It’s hard to keep up with the latest headlines, insights, and ideas when you already have a lot going on—especially in the height of fall, when teachers are in the thick of the school year. So we compiled a list of a few recent stories that we think educators should read. Whether it’s your free period, during your morning coffee, or right before bed, take a quick look at these interesting articles.
Which classroom setting suits you? (The New York Times)
The New York Times did a 360-degree video on three different classroom settings in third grade math classes. It explored and explained different teaching methods at each school—combining different grades in one classroom, eliminating electronics, and using art—to show the different classroom dynamics. What classroom uses the best methods? Take a look to see the different models.
DeVos offers buyouts to shrink Education Department workforce (Washington Post)
The U.S. Department of Education, led by Secretary Betsy DeVos, is offering buyouts to staff in the Office of Federal Student Aid—the largest division in the Department with about 1,400 employees. The buyouts are being offered to shrink the division, and follows President Donald Trump’s executive order from March to reorganize agencies in the federal government.
Why this educator teaches kids to grow food for their schools (HuffPost Education)
Rachel Jones is known as Farmer Jones in her Livingston, Montana school district. She’s the director of the Livingston Farm to School program, which gives students hands-on experience growing food for school meals—an effort to help the district’s low-income students. More than half of the students living in the district qualify for free or reduced-price lunches. “Kids growing food for kids, kids gaining skills and habits that will help make them healthy adults, and local foods for local kids,” Jones told HuffPost Education.
Trump declares opioid abuse a public health emergency. It’s a crisis for schools, too (Education Week)
Last week, President Trump declared opioid abuse a public health emergency—more than 2 million Americans had an opioid addiction in 2016. And it’s creating challenges for schools. That includes supporting children of addicted parents who’ve been placed in foster care, stocking overdose medications in school nurses offices, and redesigning drug prevention programs to address prescription and synthetic drugs. Learn more about the challenges schools face and what they’re doing.
Study: Teacher leadership can help raise student achievement (Education Dive)
A new report supported by the Carnegie Foundation finds student achievement is at least 10 percent higher in math and English language arts in schools where teachers are included in decision making.
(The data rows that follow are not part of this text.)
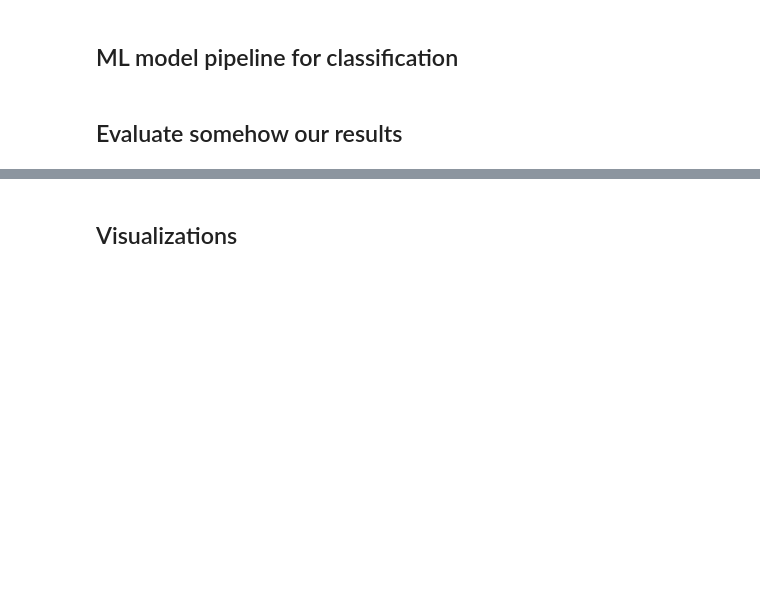
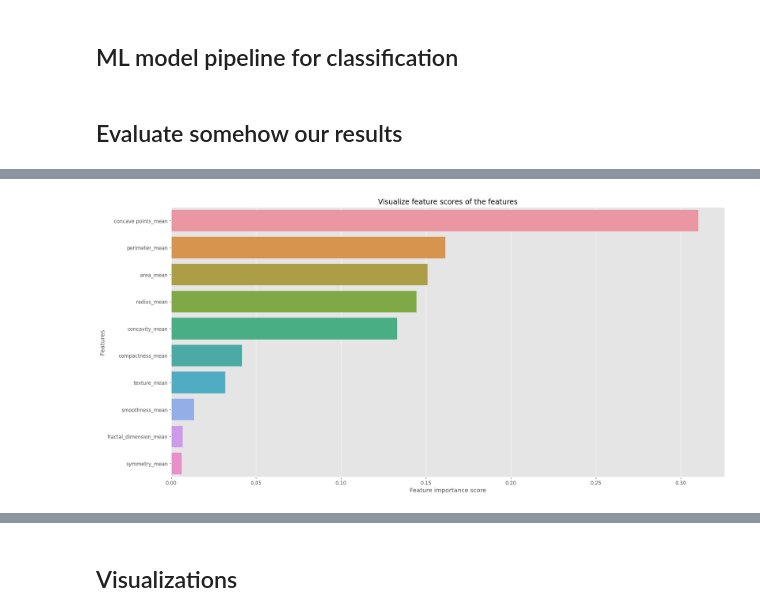
Before and after one commit to Research-Topics-in-Data-Mining/missingness-effect-complete-dataset, a Jupyter notebook: notebooks/Research Topics Project.ipynb, the cells around one changed output, grey strips where cells are left out. Drawn from its saved outputs; the diff is of its cells as text; code cells hidden in the pictures; blank space fills up the shorter version.

Commit message:
Add feature importance and other visualizations

```diff
--- a/notebooks/Research Topics Project.ipynb
+++ b/notebooks/Research Topics Project.ipynb
@@ -73,0 +68,5 @@ weighted avg       0.97      0.96      0.96       171
+# %%
+import pandas as pd
+
+feature_scores = pd.Series(rf["rf"].feature_importances_, index=X_train.columns).sort_values(ascending=False)
+feature_scores
@@ -73,0 +85,7 @@ weighted avg       0.97      0.96      0.96       171
+# %%
+from src.visualization import plot_feature_importance, plot_correlation_matrix, plot_distribution
+
+
+plot_feature_importance(feature_scores)
+# %% [output]
+[figure, added]
```
Also changed, not shown: parts of 5 cells of this notebook.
Instructional leadership related to higher student achievement includes a shared vision for the school, an effective school improvement team, and holding teachers to high teaching standards.
Why your school should be implementing trauma-informed practices (Education World)
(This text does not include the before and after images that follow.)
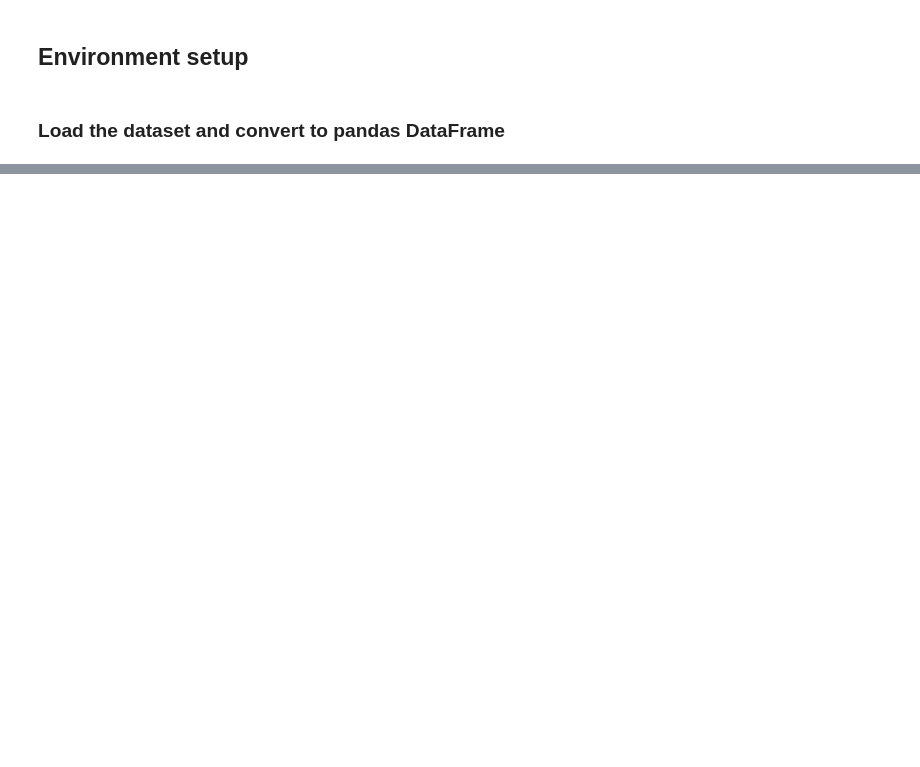
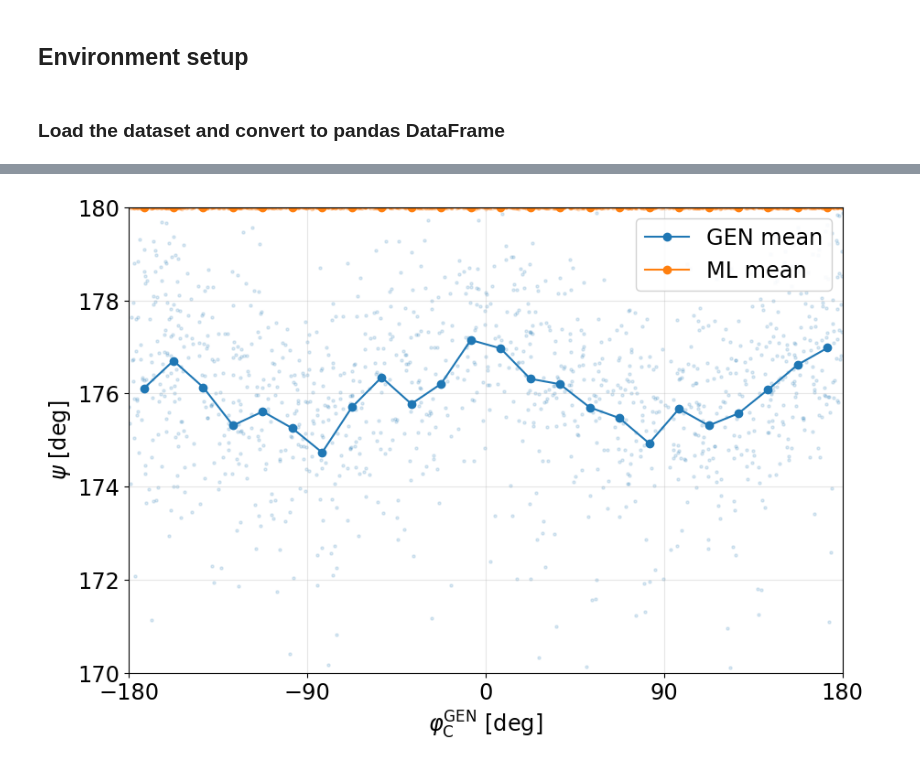
Before and after one commit to akalinow/TPCReco, a Jupyter notebook: PythonAnalysis/ipynb/ELITPC_analysis.ipynb, the cells around one changed output, grey strips where cells are left out. Drawn from its saved outputs; the diff is of its cells as text; code cells hidden in the pictures; blank space fills up the shorter version.

```diff
--- a/PythonAnalysis/ipynb/ELITPC_analysis.ipynb
+++ b/PythonAnalysis/ipynb/ELITPC_analysis.ipynb
@@ -196,0 +251,9 @@ plf.plotEndPointRes(df=df_UVWT, edge="Carbon", coordinates=["u", "v", "w", "t"])
+# %%
+fig, ax, opening_vs_phi_deg = plf.plotOpeningAngleVsCarbonPhiDeg(
+    df,
+    phi_bins=24,
+    show_scatter=True,
+    ylim=(170, 180)
+)
+# %% [output]
+[figure, added]
```
Also changed, not shown: parts of 23 cells of this notebook, 2 other files.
From bullying and emotional abuse to the death of a parent, trauma diminishes student performance and behavior. Experts say professional development is a good start to combat it, as schools with trauma-informed policies find they’re getting positive results. Along with understanding trauma better, teachers should be able to identify and establish a “safe environment” for students. Read more about what different schools are implementing to address students exposed to traumatic events.
Staying up-to-date on current events and stories like these is a top priority at Concordia’s College of Education. The industry is constantly changing; in response, we’re always examining our curricula to ensure we offer timely courses and programs to all of our MEd and EdD students. Click below to find out more.Monthly Roundup